"How I should like to have known you, Pericles, when you were at your best." – Alcibiades
If instead of Barack Obama, Mitt Romney, Newt Gingrich, Tim Pawlenty, Sarah Palin, or any of the other likely 2012 presidential contenders, Americans could pick any historical figure (in their prime) to be president, the minimum age requirements for the office (you have to be 35 or older) would bar some of the favorite choices, including Alexander the Great, King David, and Jesus. It would also bar some of today's young Americans whom future generations may come to admire for their creativity, like Facebook's Mark Zuckerberg.
The rationale behind minimum age requirements is that people (usually) get wiser with age, pick up real-world experience, and gain a mastery over a range of subjects. Young people, it is said, are more likely to excel in one specific area. In the U.S., the ages deemed mature enough for political office are: 25 for the House of Representatives, 30 for the Senate, and 35 for the White House.

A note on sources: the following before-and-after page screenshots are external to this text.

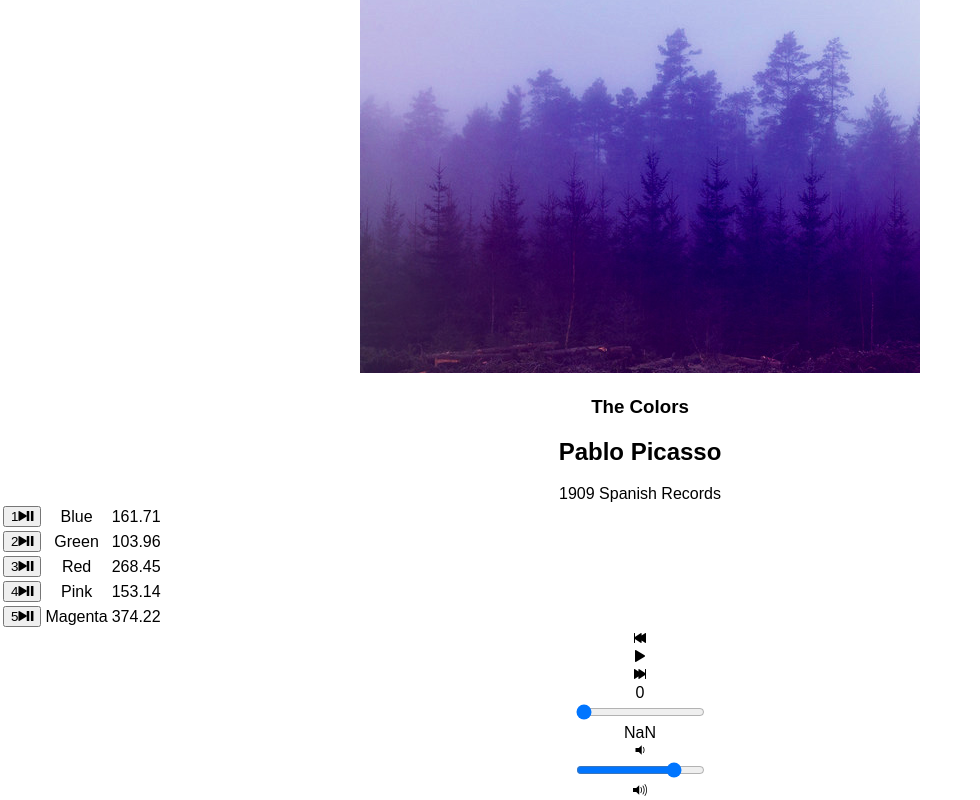
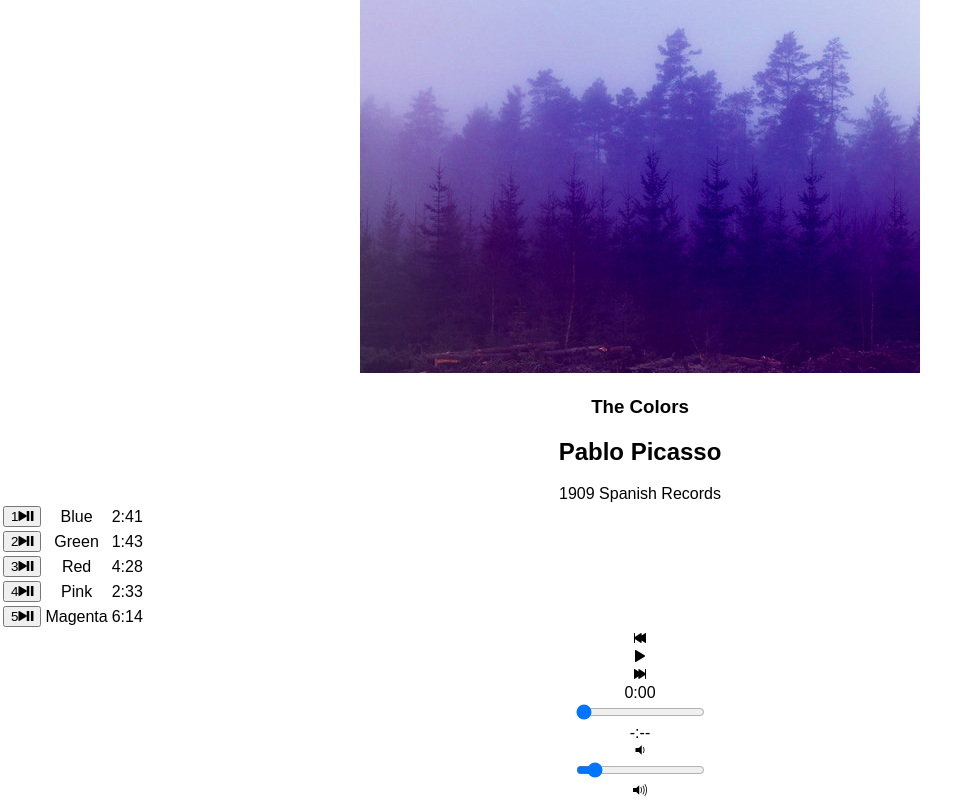
Before and after one commit to valoriedodge/bloc-jams-react, a React (Create React App) app: page /album/the-colors in a window 1280 px wide. Shown: the part 285-1085 px from the top of the page, without its empty margins (0-980 px from the left). Built offline with nearby package versions, Linux system fonts and the light colour scheme.

Commit message:
add volume slider

```diff
--- a/src/components/Album.js
+++ b/src/components/Album.js
@@ -15,11 +15,13 @@
        currentSong: album.songs[0],
        currentTime: 0,
        duration: album.songs[0].duration,
+       volume: .10,
        isPlaying: false
      };
 
      this.audioElement = document.createElement('audio');
      this.audioElement.src = album.songs[0].audioSrc;
+     this.audioElement.volume = this.state.volume;
    }
 
    componentDidMount() {
@@ -27,7 +29,7 @@
        timeupdate: e => {
          this.setState({ currentTime: this.audioElement.currentTime });
        },
-       durationchange: e => {
+      durationchange: e => {
          this.setState({ duration: this.audioElement.duration });
        }
      };
@@ -41,6 +43,13 @@
      this.audioElement.removeEventListener('durationchange', this.eventListeners.durationchange);
    }
 
+   formatTime(input){
+     if (isNaN(input)) return "-:--";
+     let min = Math.floor(input / 60);
+     let second = Math.trunc(input % 60);
+     if (second < 10) second = '0' + second;
+     return min + ":" + second;
+   }
    play() {
      this.audioElement.play();
      this.setState({ isPlaying: true });
@@ -81,6 +90,12 @@
       this.setSong(newSong);
       this.play(newSong);
     }
+    handleVolumeChange(e) {
+      console.log(e.target.value);
+      const newVolume = e.target.value;
+      this.audioElement.volume = newVolume;
+      this.setState({ volume: newVolume });
+    }
 
     handleTimeChange(e) {
       const newTime = this.audioElement.duration * e.target.value;
@@ -115,20 +130,23 @@
                    </button>
                  </td>
                  <td className="song-title">{song.title}</td>
-                 <td className="song-duration">{song.duration}</td>
+                 <td className="song-duration">{this.formatTime(song.duration)}</td>
                </tr>
 	      )}
            </tbody>
          </table>
 	<PlayerBar
 	  isPlaying={this.state.isPlaying}
+	  volume={this.state.volume}
 	  currentSong={this.state.currentSong}
-	  currentTime={this.audioElement.currentTime}
-          duration={this.audioElement.duration}
+	  currentTime={this.formatTime(this.audioElement.currentTime)}
+          duration={this.formatTime(this.audioElement.duration)}
 	  handleSongClick={()=> this.handleSongClick(this.state.currentSong)}
 	  handlePrevClick={() => this.handlePrevClick()}
 	  handleNextClick={() => this.handleNextClick()}
 	  handleTimeChange={(e) => this.handleTimeChange(e)}
+	  handleVolumeChange={(e) => this.handleVolumeChange(e)}
+	  formatTime={this.formatTime}
 	 />
        </section>
      );
--- a/src/components/PlayerBar.js
+++ b/src/components/PlayerBar.js
@@ -31,7 +31,15 @@
          </section>
          <section id="volume-control">
            <div className="icon ion-volume-low"></div>
-           <input type="range" className="seek-bar" value="80" />
+            <input
+             type="range"
+             className="seek-bar"
+             value={this.props.volume}
+	     onChange={this.props.handleVolumeChange}
+             max="1"
+             min="0"
+             step="0.01"
+           />
            <div className="icon ion-volume-high"></div>
          </section>
        </section>
```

It does, however, seem undemocratic, and even un-American, to limit voters' choices in this way: Why not let them decide if they want the "wise" 45 year-old or the "inexperienced" 32 year-old? And while it may be true that in the conventional sense you become wiser with age, perhaps to deal with today's problems we need youthful enthusiasm and a willingness to challenge the status quo and take risks. (Being risk-adverse, while often seen as an attribute, can be a hindrance when facing big challenges.)
Take the famous historical figures mentioned earlier: It was as a youngster that David had the courage to take on a giant problem (think trim the deficit); by age 33 Jesus had performed all his miracles (think health care crisis); and by 32 Alexander had conquered most of the known world (think the still ongoing wars in Iraq, Afghanistan, and Libya). Alexander and Jesus both died before they were 35, so if their admirers had waited until they were "old enough" to lead – severe disappointment would have followed.